Bill Menard defined, in the strictest sense, several of the seafloor's topographic genera that became the key to the mechanisms of plate tectonics. In a classic paper in 1955 (Geological Society of America Bulletin 66:1149-98) he recognized and described the startlingly regular quartet of huge "fracture zones" that extend thousands of kilometers westward, almost as great circles on the spheroid, from the California and Baja California coastlines to the Central Pacific.
These four zones became the type localities for dozens of such linear features segmenting all the active midoceanic ridges around the world. Zones of disruption, they are the locales of the offsets in the "magnetic stripe" patterns first mapped in the mid-1950s off the western United States by SIO scientists aboard the U.S. Coast and Geodetic Survey vessel Pioneer. From additional observations that established the worldwide association of the fracture zones' topographic, seismic, petrological, and magnetic characteristics, Tuzo Wilson in 1964 proposed the "transform fault," an ingenious mechanism that unified and made compelling the accumulating observations that established plate tectonics.
Bill was a contributor and elucidator to all major themes in marine geology from the tumultuous turbidity currents of the early 1950s to the more subtle propagating rifts of the 1980s. His papers are models of succinct yet entertaining writing, gentlemanly attribution, and deft exposition. A generalist and a humanistic natural scientist, he read widely and could apply the principles or results of one field—say, plastic deformation in tested materials—to the observed shape of major geographic entities, in order to draw instructive, sometimes prescient, inferences. Ever the realist, Bill could judge how long, or far, to hold such views. As a collaborator he was generous, imaginative, and ever the scholar; as a shipmate Bill Menard was a "sea man" in the finest sense. No scientist, or adventurer, could ask for better.

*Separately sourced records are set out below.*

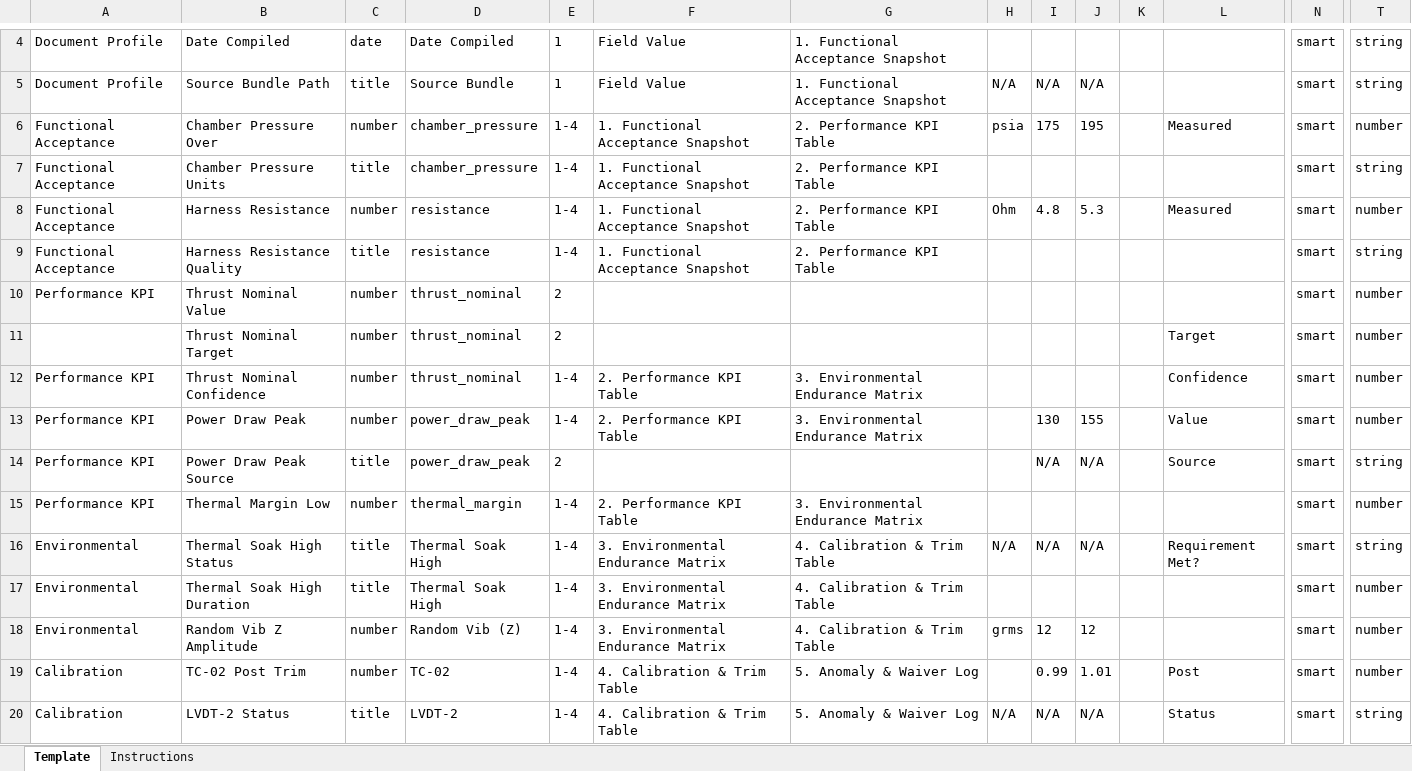
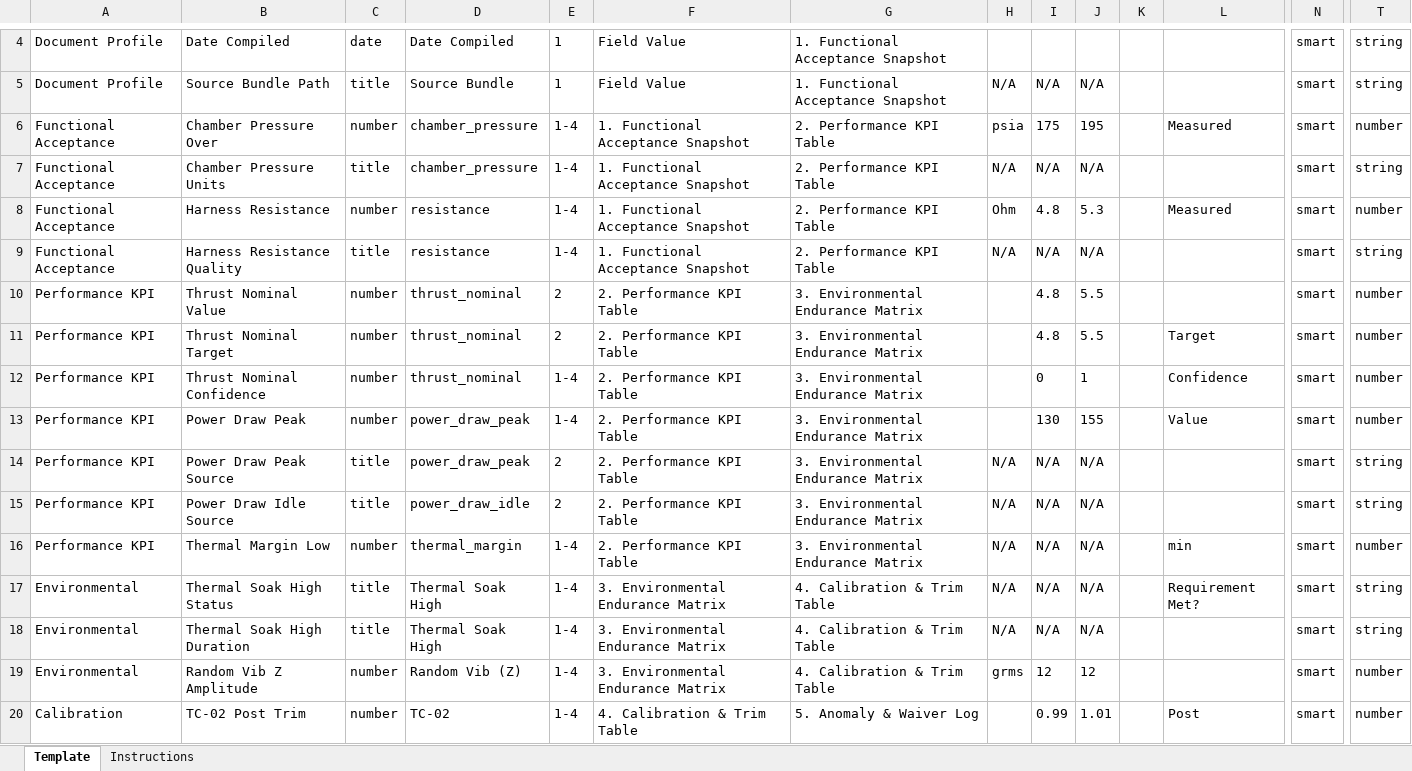
Before and after one commit to wodsyfounder-dotcom/PDF_Scanner, an Excel workbook: user_inputs/terms.schema.smartsnap.xlsx, sheet Template, drawn as a sheet; only a part is shown, gaps mark what is left out; the shorter side is filled out with more unchanged rows; values as stored, in another font and other column widths than the file's, no borders; addresses are those after the commit; rows hold the shown columns only; the diff names each change by its address in the sheet, - before the commit and + after, or states it on an @@ line.

```diff
--- a/user_inputs/terms.schema.smartsnap.xlsx (sheet Template)
+++ b/user_inputs/terms.schema.smartsnap.xlsx (sheet Template)
-H7: (empty)
+H7: N/A
-I7: (empty)
+I7: N/A
-J7: (empty)
+J7: N/A
-H9: (empty)
+H9: N/A
-I9: (empty)
+I9: N/A
-J9: (empty)
+J9: N/A
-F10:F11: (empty)
+F10:F11: 2. Performance KPI Table
-G10:G11: (empty)
+G10:G11: 3. Environmental Endurance Matrix
-I10:I11: (empty)
+I10:I11: 4.8
-J10:J11: (empty)
+J10:J11: 5.5
-A11: (empty)
+A11: Performance KPI
-I12: (empty)
+I12: 0
-J12: (empty)
+J12: 1
-F14: (empty)
+F14: 2. Performance KPI Table
-G14: (empty)
+G14: 3. Environmental Endurance Matrix
-H14: (empty)
+H14: N/A
-L14: Source
+L14: (empty)
+row 15: Performance KPI | Power Draw Idle Source | title | power_draw_idle | 2 | 2. Performance KPI Table | 3. Environmental Endurance Matrix | N/A | N/A | N/A |  |  | smart | string
-H16: (empty)
+H16: N/A
-I16: (empty)
+I16: N/A
-J16: (empty)
+J16: N/A
-L16: (empty)
+L16: min
-H18: (empty)
+H18: N/A
-I18: (empty)
+I18: N/A
-J18: (empty)
+J18: N/A
-T18: number
+T18: string
```
Also changed, not shown: user_inputs/plot_terms.xlsx, 3 other files.
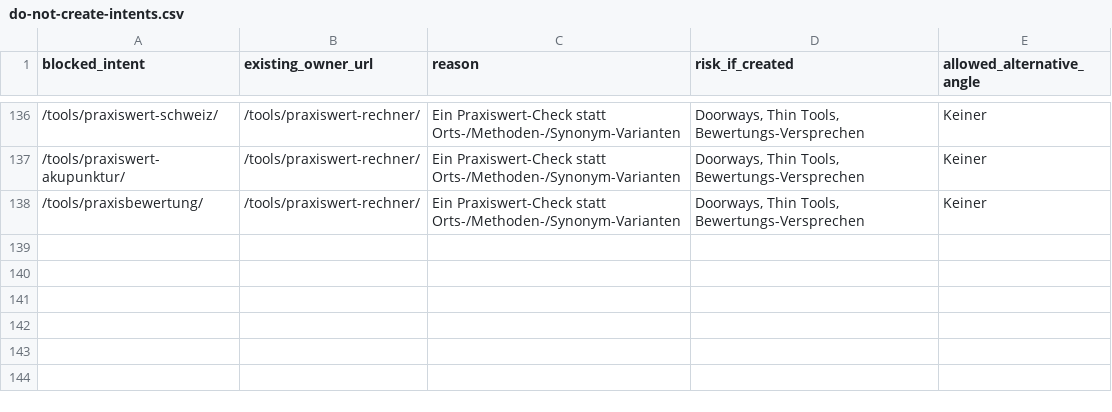
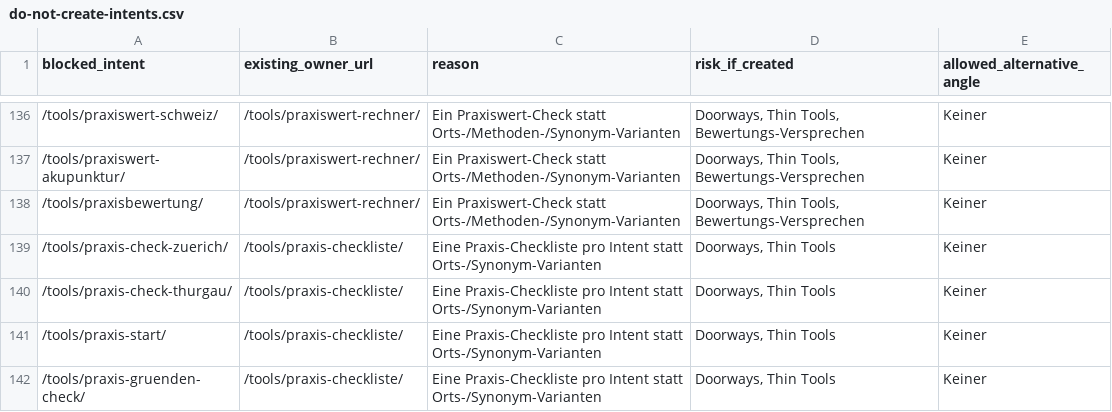
Before and after one commit to Thehwang88/tcm-ch, a CSV file: seo/do-not-create-intents.csv, drawn as a sheet; only a part is shown, gaps mark what is left out; the diff names each change by its address in the sheet, - before the commit and + after, or states it on an @@ line.

```diff
--- a/seo/do-not-create-intents.csv
+++ b/seo/do-not-create-intents.csv
+row 139: /tools/praxis-check-zuerich/ | /tools/praxis-checkliste/ | Eine Praxis-Checkliste pro Intent statt Orts-/Synonym-Varianten | Doorways, Thin Tools | Keiner
+row 140: /tools/praxis-check-thurgau/ | /tools/praxis-checkliste/ | Eine Praxis-Checkliste pro Intent statt Orts-/Synonym-Varianten | Doorways, Thin Tools | Keiner
+row 141: /tools/praxis-start/ | /tools/praxis-checkliste/ | Eine Praxis-Checkliste pro Intent statt Orts-/Synonym-Varianten | Doorways, Thin Tools | Keiner
+row 142: /tools/praxis-gruenden-check/ | /tools/praxis-checkliste/ | Eine Praxis-Checkliste pro Intent statt Orts-/Synonym-Varianten | Doorways, Thin Tools | Keiner
```
Also changed, not shown: seo/master-keyword-url-map.csv, seo/professional-topic-map.csv, 14 other files.
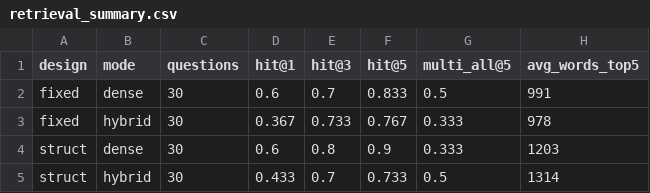
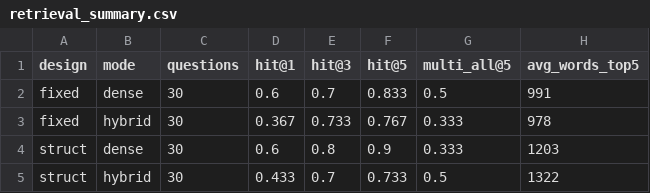
Before and after one commit to JesusLopezCubas/daiist-assignment-3, a CSV file: eval/retrieval_summary.csv, drawn as a sheet.

```diff
--- a/eval/retrieval_summary.csv
+++ b/eval/retrieval_summary.csv
@@ -4,2 +4,2 @@ fixed,hybrid,30,0.367,0.733,0.767,0.333,978
 struct,dense,30,0.6,0.8,0.9,0.333,1203
-struct,hybrid,30,0.433,0.7,0.733,0.5,1314
+struct,hybrid,30,0.433,0.7,0.733,0.5,1322
```
Also changed, not shown: eval/retrieval.csv, 5 other files.
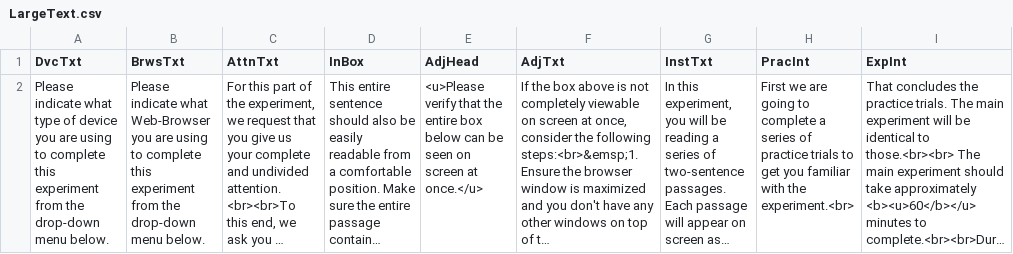
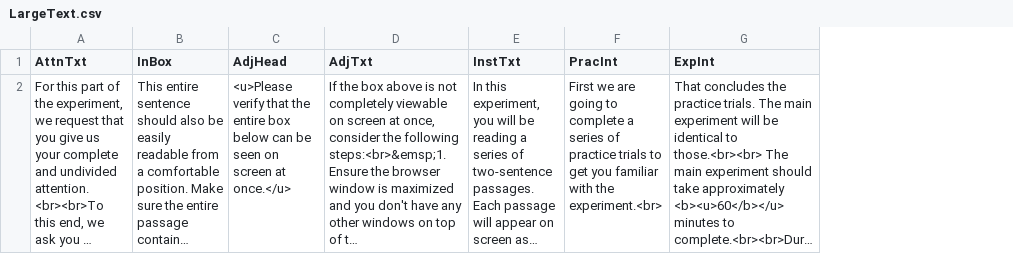
Before and after one commit to Terryq2/2024_PCibex_files, a CSV file: PCIbex Files/L2 Chinese Version 2024/chunk_includes/LargeText.csv, drawn as a sheet; only a part is shown; long unchanged cells end in …; the diff names each change by its address in the sheet, - before the commit and + after, or states it on an @@ line.

```diff
--- a/PCIbex Files/L2 Chinese Version 2024/chunk_includes/LargeText.csv
+++ b/PCIbex Files/L2 Chinese Version 2024/chunk_includes/LargeText.csv
-column A (DvcTxt), row 2: Please indicate what type of device you are using to complete this experiment from the drop-down menu below.
-column B (BrwsTxt), row 2: Please indicate what Web-Browser you are using to complete this experiment from the drop-down menu below.
```
Also changed, not shown: 50 other files.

1947 Analysis of measurements in length of the metapodials of Smilodon. Bull. S. Calif. Acad. Sci. XLVI (pt. 3):127-35.
1950 Sediment movement in relation to current velocity. J. Sediment Petrol. 20:148-60.
1951 With A. J. Boucot. Experiments on the movement of shells by water. Am. J. Sci. 249:131-51.
With R. S. Dietz. Origin of abrupt change in slope at continental shelf margin. Bull. Am. Assoc. Petrol. Geol. 35:1994-2016.
With J. C. Ludwick. Applications of hydraulics to the study of marine turbidity currents. Soc. Econ. Paleontol. Mineral. Spec. Publ. No. 2:2-13.
With R. S. Dietz. Submarine geology of the Gulf of Alaska. Bull. Geol. Soc. Am. 62:1263-85.
1952 With R. S. Dietz. Mendocino submarine escarpment. J. Geol. 60:266-78.
With P. H. Kuenen. Turbidity currents, graded and non-graded deposits. J. Sediment Petrol. 22:86-96
1953 With R. S. Dietz. Hawaiian swell, deep, and arch, and subsidence of the Hawaiian Islands. J. Geol. 61:99-113.
1954 With R. F. Dill, E. L. Hamilton, D. G. Moore, G. Shumway, M. Silverman, and H. B. Stewart. Underwater mapping by diving geologists. Bull. Am. Assoc. Petrol. Geol. 38:129-47
With R. S. Dietz and E. L. Hamilton. Echograms of the Mid-Pacific expedition. Deep-Sea Res. 1:258-72.
With G. Shumway, R. S. Dietz, R. F. Dill, E. L. Hamilton, and D. G.
Moore. Observations by diving geologists of bedrock off Southern California. Bull. Geol. Soc. Am. 65(pt. II):1304.
1955 Deformation of the northeastern Pacific Basin and the west coast of North America. Bull. Geol. Soc. Am. 66:1149-98.
1956 Archipelagic aprons. Bull. Am. Assoc. Petrol. Geol. 40:2195-2210.
1958 Development of median elevation in ocean basins. Bull. Geol. Soc. Am. 69:1179-86.
With C. J. Shipek. Surface concentrations of manganese nodules. Nature 182:1156-58.
With R. L. Fisher. Clipperton fracture zone in the northeastern equatorial Pacific. J. Geol. 66:239-53.
1960 The East Pacific rise. Science 132:1737-46.
Possible pre-Pleistocene deep-sea fans off Central California. Bull. Geol. Soc. Am. 71:1271-78.
1962 Correlation between length and offset on very large wrench faults. J. Geophys. Res. 67:4096-98.
1963 With H. S. Ladd. Oceanic islands, seamounts, guyots and atolls. In The Sea, vol. 3, ed. M. N. Hill, pp. 365-87. New York: Interscience.
With B. C. Heezen. Topography of the deep sea floor. In The Sea, vol. 3, ed. M. N. Hill, pp. 233-80. New York: Interscience.
1964 Marine Geology of the Pacific. New York: McGraw-Hill.
1965 The world-wide oceanic rise-ridge system. Philos. Trans. R. Soc. 258:109-22.
1966 Sea floor relief and mantle convection. In Physics and Chemistry of the Earth, vol. 6, pp. 315-64. London: Pergamon Press.
1968 With T. Atwater. Changes in direction in sea-floor spreading. Nature 219:463-67.
1969 Anatomy of an Expedition. New York: McGraw-Hill.
1970 With T. Atwater. Magnetic lineations in the northeast Pacific. Earth Planet Sci. Lett. 7:445-50.
1971 With T. E. Chase. Fracture zones. In The Sea, vol. 4, ed. A. E. Maxwell, pp. 420-43. New York: Wiley Interscience.
Science: Growth and Change. Cambridge: Harvard Univ. Press.
1973 Depth anomalies and the bobbing motion of drifting islands. J. Geophys. Res. 78:5128-37.
1974 Geology, Resources and Society. San Francisco: W. H. Freeman.
1975 With G. Sharman. Scientific uses of random drilling models. Science 190:337-43.
1976 Time, chance, and the origin of manganese nodules. Am. Sci. 64:519-29.
1978 Fragmentation of the Farallon plate by pivoting subduction. J. Geol. 86:99-110.
1981 Toward a rational strategy for oil exploration. Sci. Am. 244:55-65.
1982 With M. McNutt. Constraints on yield strength in the oceanic lithosphere derived from observations of flexure. Geophys. J. R. Astron. Soc. 71:363-94.
1984 Evolution of ridges by asymmetrical spreading. Geology 12:177-80.
1986 The Ocean of Truth: A Personal History of Global Tectonics. Princeton: Princeton Univ. Press.
Islands. New York: W. H. Freeman.